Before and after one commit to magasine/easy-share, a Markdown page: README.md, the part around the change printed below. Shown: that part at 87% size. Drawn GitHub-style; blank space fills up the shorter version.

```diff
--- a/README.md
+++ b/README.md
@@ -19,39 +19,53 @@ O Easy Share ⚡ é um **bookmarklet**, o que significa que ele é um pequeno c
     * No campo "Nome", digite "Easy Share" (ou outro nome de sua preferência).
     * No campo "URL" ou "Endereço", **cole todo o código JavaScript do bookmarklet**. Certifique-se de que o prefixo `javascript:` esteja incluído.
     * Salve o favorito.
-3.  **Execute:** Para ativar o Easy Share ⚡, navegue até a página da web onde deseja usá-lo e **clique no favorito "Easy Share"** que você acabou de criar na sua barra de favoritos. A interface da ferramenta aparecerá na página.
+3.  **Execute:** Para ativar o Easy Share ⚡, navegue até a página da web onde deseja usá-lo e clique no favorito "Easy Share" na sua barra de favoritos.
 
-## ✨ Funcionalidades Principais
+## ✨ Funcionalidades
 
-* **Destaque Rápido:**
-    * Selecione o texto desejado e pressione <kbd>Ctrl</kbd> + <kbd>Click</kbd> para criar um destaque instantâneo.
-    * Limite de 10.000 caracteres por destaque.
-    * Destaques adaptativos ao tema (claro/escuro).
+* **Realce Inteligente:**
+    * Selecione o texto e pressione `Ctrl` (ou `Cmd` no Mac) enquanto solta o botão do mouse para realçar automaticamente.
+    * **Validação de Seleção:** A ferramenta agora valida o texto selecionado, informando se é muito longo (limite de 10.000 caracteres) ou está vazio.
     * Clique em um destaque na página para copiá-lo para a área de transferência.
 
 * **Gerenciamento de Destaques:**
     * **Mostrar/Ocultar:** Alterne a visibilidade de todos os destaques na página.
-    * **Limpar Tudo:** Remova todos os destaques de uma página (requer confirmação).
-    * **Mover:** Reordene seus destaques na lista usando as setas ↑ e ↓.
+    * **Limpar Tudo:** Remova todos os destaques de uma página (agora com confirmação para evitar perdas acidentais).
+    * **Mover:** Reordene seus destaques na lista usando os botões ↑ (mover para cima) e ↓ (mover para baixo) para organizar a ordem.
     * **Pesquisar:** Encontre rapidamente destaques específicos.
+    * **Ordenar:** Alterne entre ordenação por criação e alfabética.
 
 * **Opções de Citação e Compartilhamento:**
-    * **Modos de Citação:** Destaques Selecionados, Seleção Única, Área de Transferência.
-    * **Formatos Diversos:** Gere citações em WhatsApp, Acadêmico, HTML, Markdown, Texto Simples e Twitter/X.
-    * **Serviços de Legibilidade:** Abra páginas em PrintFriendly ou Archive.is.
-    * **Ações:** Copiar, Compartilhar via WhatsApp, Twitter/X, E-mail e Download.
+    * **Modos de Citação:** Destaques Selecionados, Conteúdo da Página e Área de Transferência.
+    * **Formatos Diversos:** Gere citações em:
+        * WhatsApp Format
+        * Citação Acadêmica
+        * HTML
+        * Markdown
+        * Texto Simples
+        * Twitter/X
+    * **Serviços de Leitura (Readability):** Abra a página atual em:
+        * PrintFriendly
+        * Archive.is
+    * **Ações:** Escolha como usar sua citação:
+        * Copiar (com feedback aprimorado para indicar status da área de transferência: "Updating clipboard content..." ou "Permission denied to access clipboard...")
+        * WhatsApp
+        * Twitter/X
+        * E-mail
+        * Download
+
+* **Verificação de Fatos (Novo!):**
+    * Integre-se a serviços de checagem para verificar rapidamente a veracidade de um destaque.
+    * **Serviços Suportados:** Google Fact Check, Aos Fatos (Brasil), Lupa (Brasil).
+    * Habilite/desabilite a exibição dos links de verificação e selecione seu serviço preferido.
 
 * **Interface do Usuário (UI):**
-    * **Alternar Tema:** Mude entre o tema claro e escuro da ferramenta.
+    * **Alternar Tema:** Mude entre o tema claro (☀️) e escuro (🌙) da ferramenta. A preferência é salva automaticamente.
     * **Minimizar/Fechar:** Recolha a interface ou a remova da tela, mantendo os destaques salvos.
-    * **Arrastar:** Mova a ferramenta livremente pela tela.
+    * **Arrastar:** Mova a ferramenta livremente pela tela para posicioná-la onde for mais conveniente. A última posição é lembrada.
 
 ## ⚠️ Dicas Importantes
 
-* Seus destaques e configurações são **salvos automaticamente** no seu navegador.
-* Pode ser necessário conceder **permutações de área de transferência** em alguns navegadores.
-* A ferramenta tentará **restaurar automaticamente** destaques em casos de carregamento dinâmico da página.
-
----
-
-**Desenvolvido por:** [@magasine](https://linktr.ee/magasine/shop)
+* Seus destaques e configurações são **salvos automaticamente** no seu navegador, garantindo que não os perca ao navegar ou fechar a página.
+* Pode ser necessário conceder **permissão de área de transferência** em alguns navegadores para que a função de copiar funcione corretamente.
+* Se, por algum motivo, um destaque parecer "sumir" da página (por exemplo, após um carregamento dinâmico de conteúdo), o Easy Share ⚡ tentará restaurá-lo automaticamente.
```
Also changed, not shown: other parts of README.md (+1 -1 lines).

» WORK REQUIRED
Could you write out the material above exactly as it appears?

» RESPONSE AREA
Before and after one commit to magasine/easy-share, a Markdown page: README.md, the part around the change printed below. Shown: that part at 87% size. Drawn GitHub-style; blank space fills up the shorter version.

```diff
--- a/README.md
+++ b/README.md
@@ -19,39 +19,53 @@ O Easy Share ⚡ é um **bookmarklet**, o que significa que ele é um pequeno c
     * No campo "Nome", digite "Easy Share" (ou outro nome de sua preferência).
     * No campo "URL" ou "Endereço", **cole todo o código JavaScript do bookmarklet**. Certifique-se de que o prefixo `javascript:` esteja incluído.
     * Salve o favorito.
-3.  **Execute:** Para ativar o Easy Share ⚡, navegue até a página da web onde deseja usá-lo e **clique no favorito "Easy Share"** que você acabou de criar na sua barra de favoritos. A interface da ferramenta aparecerá na página.
+3.  **Execute:** Para ativar o Easy Share ⚡, navegue até a página da web onde deseja usá-lo e clique no favorito "Easy Share" na sua barra de favoritos.
 
-## ✨ Funcionalidades Principais
+## ✨ Funcionalidades
 
-* **Destaque Rápido:**
-    * Selecione o texto desejado e pressione <kbd>Ctrl</kbd> + <kbd>Click</kbd> para criar um destaque instantâneo.
-    * Limite de 10.000 caracteres por destaque.
-    * Destaques adaptativos ao tema (claro/escuro).
+* **Realce Inteligente:**
+    * Selecione o texto e pressione `Ctrl` (ou `Cmd` no Mac) enquanto solta o botão do mouse para realçar automaticamente.
+    * **Validação de Seleção:** A ferramenta agora valida o texto selecionado, informando se é muito longo (limite de 10.000 caracteres) ou está vazio.
     * Clique em um destaque na página para copiá-lo para a área de transferência.
 
 * **Gerenciamento de Destaques:**
     * **Mostrar/Ocultar:** Alterne a visibilidade de todos os destaques na página.
-    * **Limpar Tudo:** Remova todos os destaques de uma página (requer confirmação).
-    * **Mover:** Reordene seus destaques na lista usando as setas ↑ e ↓.
+    * **Limpar Tudo:** Remova todos os destaques de uma página (agora com confirmação para evitar perdas acidentais).
+    * **Mover:** Reordene seus destaques na lista usando os botões ↑ (mover para cima) e ↓ (mover para baixo) para organizar a ordem.
     * **Pesquisar:** Encontre rapidamente destaques específicos.
+    * **Ordenar:** Alterne entre ordenação por criação e alfabética.
 
 * **Opções de Citação e Compartilhamento:**
-    * **Modos de Citação:** Destaques Selecionados, Seleção Única, Área de Transferência.
-    * **Formatos Diversos:** Gere citações em WhatsApp, Acadêmico, HTML, Markdown, Texto Simples e Twitter/X.
-    * **Serviços de Legibilidade:** Abra páginas em PrintFriendly ou Archive.is.
-    * **Ações:** Copiar, Compartilhar via WhatsApp, Twitter/X, E-mail e Download.
+    * **Modos de Citação:** Destaques Selecionados, Conteúdo da Página e Área de Transferência.
+    * **Formatos Diversos:** Gere citações em:
+        * WhatsApp Format
+        * Citação Acadêmica
+        * HTML
+        * Markdown
+        * Texto Simples
+        * Twitter/X
+    * **Serviços de Leitura (Readability):** Abra a página atual em:
+        * PrintFriendly
+        * Archive.is
+    * **Ações:** Escolha como usar sua citação:
+        * Copiar (com feedback aprimorado para indicar status da área de transferência: "Updating clipboard content..." ou "Permission denied to access clipboard...")
+        * WhatsApp
+        * Twitter/X
+        * E-mail
+        * Download
+
+* **Verificação de Fatos (Novo!):**
+    * Integre-se a serviços de checagem para verificar rapidamente a veracidade de um destaque.
+    * **Serviços Suportados:** Google Fact Check, Aos Fatos (Brasil), Lupa (Brasil).
+    * Habilite/desabilite a exibição dos links de verificação e selecione seu serviço preferido.
 
 * **Interface do Usuário (UI):**
-    * **Alternar Tema:** Mude entre o tema claro e escuro da ferramenta.
+    * **Alternar Tema:** Mude entre o tema claro (☀️) e escuro (🌙) da ferramenta. A preferência é salva automaticamente.
     * **Minimizar/Fechar:** Recolha a interface ou a remova da tela, mantendo os destaques salvos.
-    * **Arrastar:** Mova a ferramenta livremente pela tela.
+    * **Arrastar:** Mova a ferramenta livremente pela tela para posicioná-la onde for mais conveniente. A última posição é lembrada.
 
 ## ⚠️ Dicas Importantes
 
-* Seus destaques e configurações são **salvos automaticamente** no seu navegador.
-* Pode ser necessário conceder **permutações de área de transferência** em alguns navegadores.
-* A ferramenta tentará **restaurar automaticamente** destaques em casos de carregamento dinâmico da página.
-
----
-
-**Desenvolvido por:** [@magasine](https://linktr.ee/magasine/shop)
+* Seus destaques e configurações são **salvos automaticamente** no seu navegador, garantindo que não os perca ao navegar ou fechar a página.
+* Pode ser necessário conceder **permissão de área de transferência** em alguns navegadores para que a função de copiar funcione corretamente.
+* Se, por algum motivo, um destaque parecer "sumir" da página (por exemplo, após um carregamento dinâmico de conteúdo), o Easy Share ⚡ tentará restaurá-lo automaticamente.
```
Also changed, not shown: other parts of README.md (+1 -1 lines).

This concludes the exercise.